-- Data supplied follows --
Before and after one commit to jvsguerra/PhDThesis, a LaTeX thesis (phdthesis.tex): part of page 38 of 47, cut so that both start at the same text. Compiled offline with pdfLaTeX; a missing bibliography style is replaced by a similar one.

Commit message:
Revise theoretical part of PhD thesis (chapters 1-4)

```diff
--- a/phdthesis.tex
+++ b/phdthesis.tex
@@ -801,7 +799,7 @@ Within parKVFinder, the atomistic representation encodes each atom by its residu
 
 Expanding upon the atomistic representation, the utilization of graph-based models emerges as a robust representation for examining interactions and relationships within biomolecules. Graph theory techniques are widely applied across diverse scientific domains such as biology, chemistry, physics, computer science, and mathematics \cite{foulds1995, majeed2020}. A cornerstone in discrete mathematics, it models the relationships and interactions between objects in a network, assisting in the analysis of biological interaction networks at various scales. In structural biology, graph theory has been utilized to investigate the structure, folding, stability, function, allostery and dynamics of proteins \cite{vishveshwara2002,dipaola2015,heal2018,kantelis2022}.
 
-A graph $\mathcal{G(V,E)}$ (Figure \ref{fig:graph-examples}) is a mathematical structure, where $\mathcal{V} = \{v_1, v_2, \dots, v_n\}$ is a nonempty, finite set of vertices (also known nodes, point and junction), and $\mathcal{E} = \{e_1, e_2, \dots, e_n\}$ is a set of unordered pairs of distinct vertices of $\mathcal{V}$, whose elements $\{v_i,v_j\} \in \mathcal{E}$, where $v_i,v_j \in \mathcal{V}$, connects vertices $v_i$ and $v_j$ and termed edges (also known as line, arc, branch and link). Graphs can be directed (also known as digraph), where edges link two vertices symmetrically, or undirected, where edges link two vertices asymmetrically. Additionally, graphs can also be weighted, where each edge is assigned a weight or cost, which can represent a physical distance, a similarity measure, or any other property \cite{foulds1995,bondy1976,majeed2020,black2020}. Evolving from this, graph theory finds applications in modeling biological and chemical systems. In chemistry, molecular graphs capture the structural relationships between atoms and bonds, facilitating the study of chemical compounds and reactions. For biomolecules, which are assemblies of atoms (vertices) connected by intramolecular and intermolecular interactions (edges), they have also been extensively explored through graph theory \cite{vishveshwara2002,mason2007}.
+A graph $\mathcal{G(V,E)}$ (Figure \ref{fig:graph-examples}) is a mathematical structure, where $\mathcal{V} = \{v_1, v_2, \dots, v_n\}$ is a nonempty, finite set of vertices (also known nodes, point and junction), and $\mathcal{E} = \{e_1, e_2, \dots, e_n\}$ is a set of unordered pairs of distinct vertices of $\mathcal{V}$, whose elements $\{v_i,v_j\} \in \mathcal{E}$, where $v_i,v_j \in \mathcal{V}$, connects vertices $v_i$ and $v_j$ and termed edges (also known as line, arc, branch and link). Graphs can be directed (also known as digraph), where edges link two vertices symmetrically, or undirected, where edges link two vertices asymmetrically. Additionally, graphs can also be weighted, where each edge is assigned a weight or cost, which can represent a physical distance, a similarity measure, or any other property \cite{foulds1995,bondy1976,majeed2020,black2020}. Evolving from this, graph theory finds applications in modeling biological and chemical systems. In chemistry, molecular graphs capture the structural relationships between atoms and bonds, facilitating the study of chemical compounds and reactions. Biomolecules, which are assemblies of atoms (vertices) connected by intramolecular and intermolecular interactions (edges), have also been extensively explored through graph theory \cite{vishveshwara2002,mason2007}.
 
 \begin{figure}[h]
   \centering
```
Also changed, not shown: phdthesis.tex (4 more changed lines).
-- Data supplied concluded --
-- Data supplied follows --
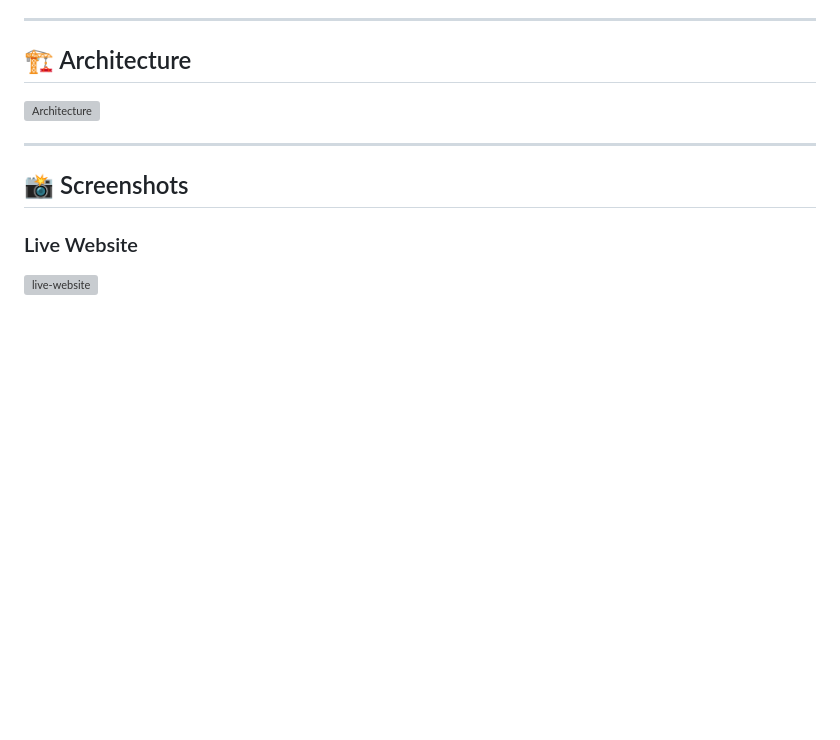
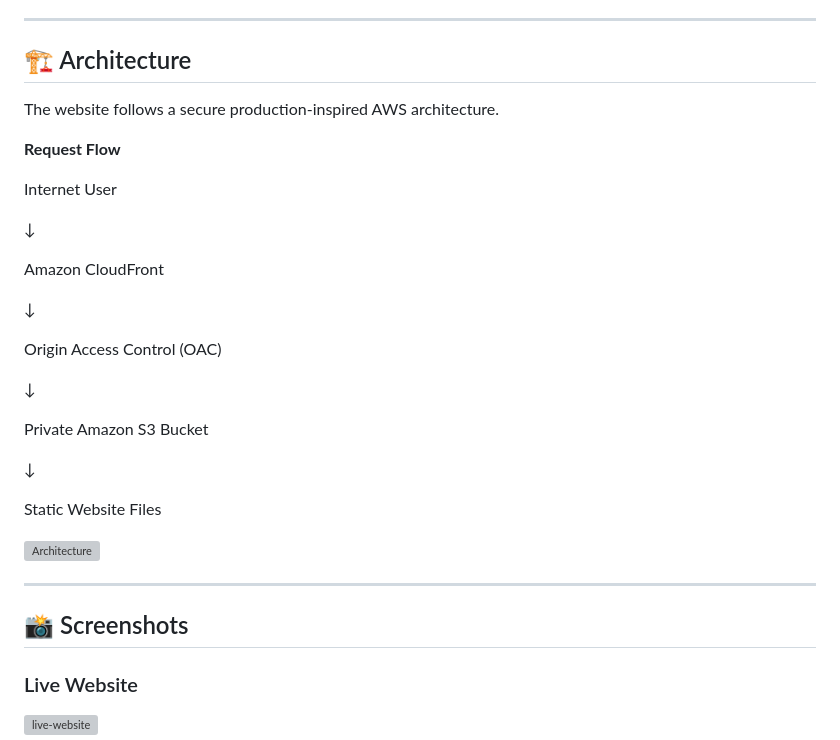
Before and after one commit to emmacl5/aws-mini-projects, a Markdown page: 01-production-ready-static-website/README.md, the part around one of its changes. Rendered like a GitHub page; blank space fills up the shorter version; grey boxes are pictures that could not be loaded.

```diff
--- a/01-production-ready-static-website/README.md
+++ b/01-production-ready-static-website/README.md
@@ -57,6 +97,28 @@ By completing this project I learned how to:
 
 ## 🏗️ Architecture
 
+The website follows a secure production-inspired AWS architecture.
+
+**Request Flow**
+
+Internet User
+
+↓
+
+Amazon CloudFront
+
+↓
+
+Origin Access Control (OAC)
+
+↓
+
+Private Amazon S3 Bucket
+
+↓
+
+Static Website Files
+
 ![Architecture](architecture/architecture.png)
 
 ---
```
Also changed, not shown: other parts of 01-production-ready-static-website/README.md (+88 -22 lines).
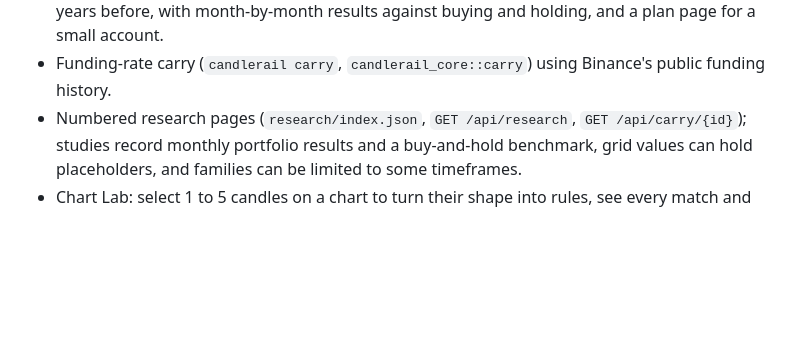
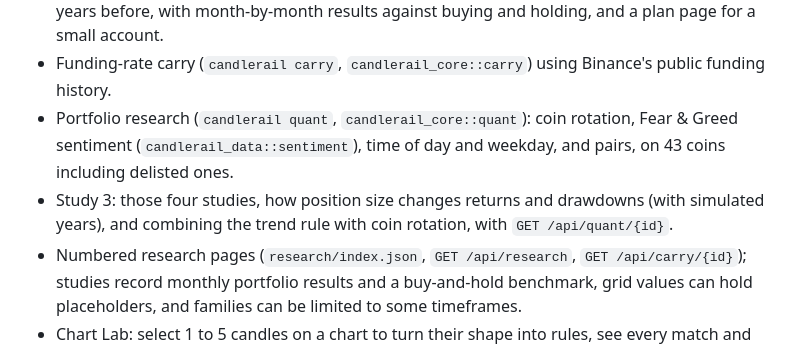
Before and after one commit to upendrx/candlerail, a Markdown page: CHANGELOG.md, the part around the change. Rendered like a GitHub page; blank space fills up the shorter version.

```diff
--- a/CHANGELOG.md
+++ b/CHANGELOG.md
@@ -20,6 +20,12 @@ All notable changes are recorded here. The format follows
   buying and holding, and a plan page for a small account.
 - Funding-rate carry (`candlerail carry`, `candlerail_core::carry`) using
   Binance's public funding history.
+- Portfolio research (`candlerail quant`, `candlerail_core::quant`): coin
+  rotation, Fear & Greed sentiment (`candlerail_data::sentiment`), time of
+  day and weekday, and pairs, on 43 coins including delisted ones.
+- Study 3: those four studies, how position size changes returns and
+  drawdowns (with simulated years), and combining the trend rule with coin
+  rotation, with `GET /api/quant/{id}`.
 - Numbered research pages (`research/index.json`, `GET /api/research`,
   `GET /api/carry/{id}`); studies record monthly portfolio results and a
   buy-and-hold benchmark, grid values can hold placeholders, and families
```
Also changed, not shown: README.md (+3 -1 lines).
-- Data supplied concluded --
Exercise prompt:
The lines to return are those in the records above that hold the word "phdthesis".

Answer for the task:
Before and after one commit to jvsguerra/PhDThesis, a LaTeX thesis (phdthesis.tex): part of page 38 of 47, cut so that both start at the same text. Compiled offline with pdfLaTeX; a missing bibliography style is replaced by a similar one.
--- a/phdthesis.tex
+++ b/phdthesis.tex
Also changed, not shown: phdthesis.tex (4 more changed lines).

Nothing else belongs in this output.